-- PROBLEM DESCRIPTION --
Within this listing, how many lines include the word "button"? Only the number should be given.

-- SUPPLIED DATA --
=== Section Start ===

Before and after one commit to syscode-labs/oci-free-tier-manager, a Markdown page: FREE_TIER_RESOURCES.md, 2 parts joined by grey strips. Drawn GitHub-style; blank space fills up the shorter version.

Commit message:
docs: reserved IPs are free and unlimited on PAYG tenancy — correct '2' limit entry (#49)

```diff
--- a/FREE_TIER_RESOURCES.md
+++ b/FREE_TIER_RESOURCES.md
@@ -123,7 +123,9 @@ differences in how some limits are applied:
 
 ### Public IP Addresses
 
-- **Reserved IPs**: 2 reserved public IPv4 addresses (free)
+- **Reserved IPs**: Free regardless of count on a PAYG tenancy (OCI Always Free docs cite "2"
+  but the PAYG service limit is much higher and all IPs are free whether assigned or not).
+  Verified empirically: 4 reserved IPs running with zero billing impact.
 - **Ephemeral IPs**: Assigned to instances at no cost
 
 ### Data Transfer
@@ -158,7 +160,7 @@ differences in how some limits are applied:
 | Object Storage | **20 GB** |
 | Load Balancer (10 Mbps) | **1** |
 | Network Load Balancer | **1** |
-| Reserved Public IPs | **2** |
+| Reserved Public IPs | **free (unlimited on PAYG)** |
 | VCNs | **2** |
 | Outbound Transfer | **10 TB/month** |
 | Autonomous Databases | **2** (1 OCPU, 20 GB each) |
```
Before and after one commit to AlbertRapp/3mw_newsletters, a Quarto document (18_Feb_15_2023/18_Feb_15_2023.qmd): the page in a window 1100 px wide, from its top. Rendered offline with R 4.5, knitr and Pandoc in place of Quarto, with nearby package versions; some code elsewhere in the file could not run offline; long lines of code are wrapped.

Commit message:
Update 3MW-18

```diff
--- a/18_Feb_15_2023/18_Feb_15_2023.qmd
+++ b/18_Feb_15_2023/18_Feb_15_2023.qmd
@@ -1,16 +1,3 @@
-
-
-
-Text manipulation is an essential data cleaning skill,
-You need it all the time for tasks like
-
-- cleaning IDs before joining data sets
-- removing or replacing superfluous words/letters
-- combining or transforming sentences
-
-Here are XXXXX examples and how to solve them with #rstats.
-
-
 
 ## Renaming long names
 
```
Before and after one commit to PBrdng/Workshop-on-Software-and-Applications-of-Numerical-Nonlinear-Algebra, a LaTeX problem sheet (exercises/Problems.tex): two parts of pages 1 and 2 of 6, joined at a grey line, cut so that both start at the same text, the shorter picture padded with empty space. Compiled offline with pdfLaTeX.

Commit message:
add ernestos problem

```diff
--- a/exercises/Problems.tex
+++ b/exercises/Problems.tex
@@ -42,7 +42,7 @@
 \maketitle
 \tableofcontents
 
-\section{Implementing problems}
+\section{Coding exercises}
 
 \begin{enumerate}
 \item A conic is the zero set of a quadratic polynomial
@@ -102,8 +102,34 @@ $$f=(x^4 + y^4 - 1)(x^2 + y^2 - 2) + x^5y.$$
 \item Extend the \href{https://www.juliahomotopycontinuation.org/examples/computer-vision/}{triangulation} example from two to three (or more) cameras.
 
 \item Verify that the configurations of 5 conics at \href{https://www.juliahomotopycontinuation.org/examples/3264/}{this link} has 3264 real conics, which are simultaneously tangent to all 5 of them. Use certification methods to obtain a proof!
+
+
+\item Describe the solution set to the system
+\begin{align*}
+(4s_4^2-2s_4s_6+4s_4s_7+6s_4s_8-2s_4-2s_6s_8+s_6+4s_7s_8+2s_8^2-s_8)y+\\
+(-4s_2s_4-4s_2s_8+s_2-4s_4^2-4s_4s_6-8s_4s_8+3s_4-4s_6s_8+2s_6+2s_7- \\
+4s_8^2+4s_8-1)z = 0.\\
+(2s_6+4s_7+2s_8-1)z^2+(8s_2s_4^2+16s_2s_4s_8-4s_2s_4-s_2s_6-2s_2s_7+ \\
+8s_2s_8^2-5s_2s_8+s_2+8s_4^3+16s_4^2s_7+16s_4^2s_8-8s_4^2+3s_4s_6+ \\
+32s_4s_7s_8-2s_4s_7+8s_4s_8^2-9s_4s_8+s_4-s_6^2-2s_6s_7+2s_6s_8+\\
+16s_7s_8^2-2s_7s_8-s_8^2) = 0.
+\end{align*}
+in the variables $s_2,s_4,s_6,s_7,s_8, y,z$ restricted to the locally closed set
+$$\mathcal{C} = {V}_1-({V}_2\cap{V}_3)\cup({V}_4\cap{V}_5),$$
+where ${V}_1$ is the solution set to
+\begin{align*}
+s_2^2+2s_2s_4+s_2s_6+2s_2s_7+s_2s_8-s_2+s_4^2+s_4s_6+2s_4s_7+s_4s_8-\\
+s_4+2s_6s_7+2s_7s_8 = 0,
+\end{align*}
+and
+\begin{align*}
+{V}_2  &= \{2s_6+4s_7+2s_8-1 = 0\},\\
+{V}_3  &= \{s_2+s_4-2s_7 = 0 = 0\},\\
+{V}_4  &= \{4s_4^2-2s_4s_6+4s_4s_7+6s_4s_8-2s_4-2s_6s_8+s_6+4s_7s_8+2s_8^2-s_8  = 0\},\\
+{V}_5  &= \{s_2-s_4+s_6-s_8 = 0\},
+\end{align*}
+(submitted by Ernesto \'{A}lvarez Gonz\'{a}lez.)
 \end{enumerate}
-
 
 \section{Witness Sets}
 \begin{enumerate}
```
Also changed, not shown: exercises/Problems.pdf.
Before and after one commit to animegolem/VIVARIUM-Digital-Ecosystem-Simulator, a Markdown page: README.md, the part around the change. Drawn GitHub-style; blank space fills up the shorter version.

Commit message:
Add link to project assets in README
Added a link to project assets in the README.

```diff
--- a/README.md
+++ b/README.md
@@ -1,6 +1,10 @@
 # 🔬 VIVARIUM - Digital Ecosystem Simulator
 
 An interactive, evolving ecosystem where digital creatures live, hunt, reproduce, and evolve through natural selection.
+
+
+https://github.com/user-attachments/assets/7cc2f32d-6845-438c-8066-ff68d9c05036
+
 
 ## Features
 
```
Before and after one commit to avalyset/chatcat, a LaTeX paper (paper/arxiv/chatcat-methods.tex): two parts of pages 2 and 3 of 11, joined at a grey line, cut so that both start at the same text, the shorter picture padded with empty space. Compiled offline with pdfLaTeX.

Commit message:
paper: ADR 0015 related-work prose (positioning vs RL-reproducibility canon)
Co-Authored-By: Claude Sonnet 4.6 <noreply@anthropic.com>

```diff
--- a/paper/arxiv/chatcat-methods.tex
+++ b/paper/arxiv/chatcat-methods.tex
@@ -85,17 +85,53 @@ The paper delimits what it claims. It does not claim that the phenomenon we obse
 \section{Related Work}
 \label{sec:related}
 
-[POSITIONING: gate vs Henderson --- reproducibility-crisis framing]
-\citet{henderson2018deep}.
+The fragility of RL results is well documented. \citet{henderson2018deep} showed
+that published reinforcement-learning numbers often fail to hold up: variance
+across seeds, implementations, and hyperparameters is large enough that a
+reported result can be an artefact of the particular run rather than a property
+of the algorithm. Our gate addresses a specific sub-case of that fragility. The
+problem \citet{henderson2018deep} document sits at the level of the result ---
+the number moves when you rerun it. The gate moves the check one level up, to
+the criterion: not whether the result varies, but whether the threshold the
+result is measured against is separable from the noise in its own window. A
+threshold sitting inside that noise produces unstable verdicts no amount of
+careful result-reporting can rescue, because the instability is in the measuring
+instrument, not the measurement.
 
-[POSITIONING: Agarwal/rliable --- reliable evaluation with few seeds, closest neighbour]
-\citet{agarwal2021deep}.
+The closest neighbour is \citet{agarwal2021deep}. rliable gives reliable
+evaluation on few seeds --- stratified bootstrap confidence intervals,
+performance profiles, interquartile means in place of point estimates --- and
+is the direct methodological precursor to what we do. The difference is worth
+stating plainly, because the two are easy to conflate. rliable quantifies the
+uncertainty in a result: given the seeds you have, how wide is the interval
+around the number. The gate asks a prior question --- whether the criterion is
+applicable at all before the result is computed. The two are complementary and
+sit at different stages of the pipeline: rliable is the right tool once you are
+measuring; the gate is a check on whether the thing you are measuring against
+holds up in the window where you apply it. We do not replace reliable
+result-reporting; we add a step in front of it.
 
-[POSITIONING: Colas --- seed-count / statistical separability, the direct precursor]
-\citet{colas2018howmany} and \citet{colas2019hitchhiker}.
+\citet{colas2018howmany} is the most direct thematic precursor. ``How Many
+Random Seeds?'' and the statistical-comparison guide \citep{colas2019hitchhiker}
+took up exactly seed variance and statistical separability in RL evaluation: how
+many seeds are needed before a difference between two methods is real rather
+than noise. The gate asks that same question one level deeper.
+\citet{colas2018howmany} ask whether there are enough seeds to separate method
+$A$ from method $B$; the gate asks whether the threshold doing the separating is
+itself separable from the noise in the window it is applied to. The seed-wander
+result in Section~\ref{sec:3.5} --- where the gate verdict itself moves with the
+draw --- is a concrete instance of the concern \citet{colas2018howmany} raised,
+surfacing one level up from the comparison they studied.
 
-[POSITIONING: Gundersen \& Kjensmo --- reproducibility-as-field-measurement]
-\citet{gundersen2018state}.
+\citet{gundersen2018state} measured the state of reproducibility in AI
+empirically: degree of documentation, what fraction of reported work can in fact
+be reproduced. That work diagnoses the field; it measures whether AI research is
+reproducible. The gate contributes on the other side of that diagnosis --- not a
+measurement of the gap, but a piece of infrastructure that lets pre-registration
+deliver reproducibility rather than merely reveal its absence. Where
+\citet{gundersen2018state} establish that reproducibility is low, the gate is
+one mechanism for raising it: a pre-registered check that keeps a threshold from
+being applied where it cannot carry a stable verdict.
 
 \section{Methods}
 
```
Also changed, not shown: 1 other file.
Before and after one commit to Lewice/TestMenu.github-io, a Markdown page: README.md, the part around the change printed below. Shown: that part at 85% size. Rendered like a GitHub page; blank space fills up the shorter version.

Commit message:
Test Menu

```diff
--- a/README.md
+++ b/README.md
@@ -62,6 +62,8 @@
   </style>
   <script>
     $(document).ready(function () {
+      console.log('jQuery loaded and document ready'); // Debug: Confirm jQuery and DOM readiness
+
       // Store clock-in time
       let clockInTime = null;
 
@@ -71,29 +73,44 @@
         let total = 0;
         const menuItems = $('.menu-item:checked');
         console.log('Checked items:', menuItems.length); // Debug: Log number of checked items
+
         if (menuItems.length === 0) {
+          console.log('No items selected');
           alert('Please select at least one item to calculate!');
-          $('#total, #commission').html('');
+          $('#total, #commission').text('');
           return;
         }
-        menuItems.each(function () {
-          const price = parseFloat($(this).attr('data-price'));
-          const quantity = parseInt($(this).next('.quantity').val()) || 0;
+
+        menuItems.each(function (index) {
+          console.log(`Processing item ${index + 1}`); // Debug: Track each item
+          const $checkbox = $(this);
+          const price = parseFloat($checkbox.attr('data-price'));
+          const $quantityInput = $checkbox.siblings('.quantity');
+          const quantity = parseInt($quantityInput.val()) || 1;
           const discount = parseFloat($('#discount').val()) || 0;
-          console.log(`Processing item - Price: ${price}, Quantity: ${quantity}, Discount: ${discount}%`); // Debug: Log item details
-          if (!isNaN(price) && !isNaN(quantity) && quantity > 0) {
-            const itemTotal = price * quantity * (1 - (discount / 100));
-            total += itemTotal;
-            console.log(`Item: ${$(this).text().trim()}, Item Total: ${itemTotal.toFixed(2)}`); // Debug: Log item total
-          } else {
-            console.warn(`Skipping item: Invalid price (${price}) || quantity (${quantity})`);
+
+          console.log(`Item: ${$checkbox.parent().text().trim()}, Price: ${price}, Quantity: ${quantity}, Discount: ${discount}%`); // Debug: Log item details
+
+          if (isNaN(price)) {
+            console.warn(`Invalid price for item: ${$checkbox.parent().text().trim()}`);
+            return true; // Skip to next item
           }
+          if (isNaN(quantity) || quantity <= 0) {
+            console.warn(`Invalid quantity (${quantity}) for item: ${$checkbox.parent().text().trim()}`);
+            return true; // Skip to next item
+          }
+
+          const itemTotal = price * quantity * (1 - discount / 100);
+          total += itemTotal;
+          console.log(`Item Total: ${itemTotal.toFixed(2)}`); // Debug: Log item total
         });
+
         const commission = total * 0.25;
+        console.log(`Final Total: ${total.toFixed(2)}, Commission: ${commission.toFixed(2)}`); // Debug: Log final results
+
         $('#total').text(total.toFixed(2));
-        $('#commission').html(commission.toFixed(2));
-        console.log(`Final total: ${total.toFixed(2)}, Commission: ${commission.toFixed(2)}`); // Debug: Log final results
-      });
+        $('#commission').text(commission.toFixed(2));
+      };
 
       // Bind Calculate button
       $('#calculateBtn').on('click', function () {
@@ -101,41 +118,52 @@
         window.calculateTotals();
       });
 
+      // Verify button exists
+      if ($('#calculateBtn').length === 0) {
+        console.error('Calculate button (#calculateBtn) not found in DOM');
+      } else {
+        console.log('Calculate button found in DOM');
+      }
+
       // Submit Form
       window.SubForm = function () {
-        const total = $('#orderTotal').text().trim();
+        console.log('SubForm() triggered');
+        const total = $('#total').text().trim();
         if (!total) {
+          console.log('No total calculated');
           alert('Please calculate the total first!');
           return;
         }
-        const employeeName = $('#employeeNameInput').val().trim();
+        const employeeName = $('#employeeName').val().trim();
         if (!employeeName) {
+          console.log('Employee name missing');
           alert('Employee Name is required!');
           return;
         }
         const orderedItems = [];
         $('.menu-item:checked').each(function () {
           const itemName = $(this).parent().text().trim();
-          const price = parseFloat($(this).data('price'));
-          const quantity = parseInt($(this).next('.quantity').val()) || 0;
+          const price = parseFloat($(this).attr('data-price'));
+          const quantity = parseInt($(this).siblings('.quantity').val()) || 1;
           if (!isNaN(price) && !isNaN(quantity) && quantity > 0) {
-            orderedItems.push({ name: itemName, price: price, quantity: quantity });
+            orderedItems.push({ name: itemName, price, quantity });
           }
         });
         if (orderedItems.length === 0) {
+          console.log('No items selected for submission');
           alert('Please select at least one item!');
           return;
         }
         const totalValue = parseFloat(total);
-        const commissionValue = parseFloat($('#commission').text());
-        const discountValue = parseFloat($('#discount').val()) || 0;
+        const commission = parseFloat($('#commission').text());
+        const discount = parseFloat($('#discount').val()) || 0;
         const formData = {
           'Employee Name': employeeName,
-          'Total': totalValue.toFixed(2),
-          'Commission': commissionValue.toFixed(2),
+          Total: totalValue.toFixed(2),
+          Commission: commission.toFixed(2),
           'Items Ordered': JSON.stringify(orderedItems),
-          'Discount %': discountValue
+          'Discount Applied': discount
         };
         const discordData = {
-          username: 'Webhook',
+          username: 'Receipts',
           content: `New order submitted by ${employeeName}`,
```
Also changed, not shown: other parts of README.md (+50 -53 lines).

=== Section End ===

-- EXERCISE RESPONSE --
4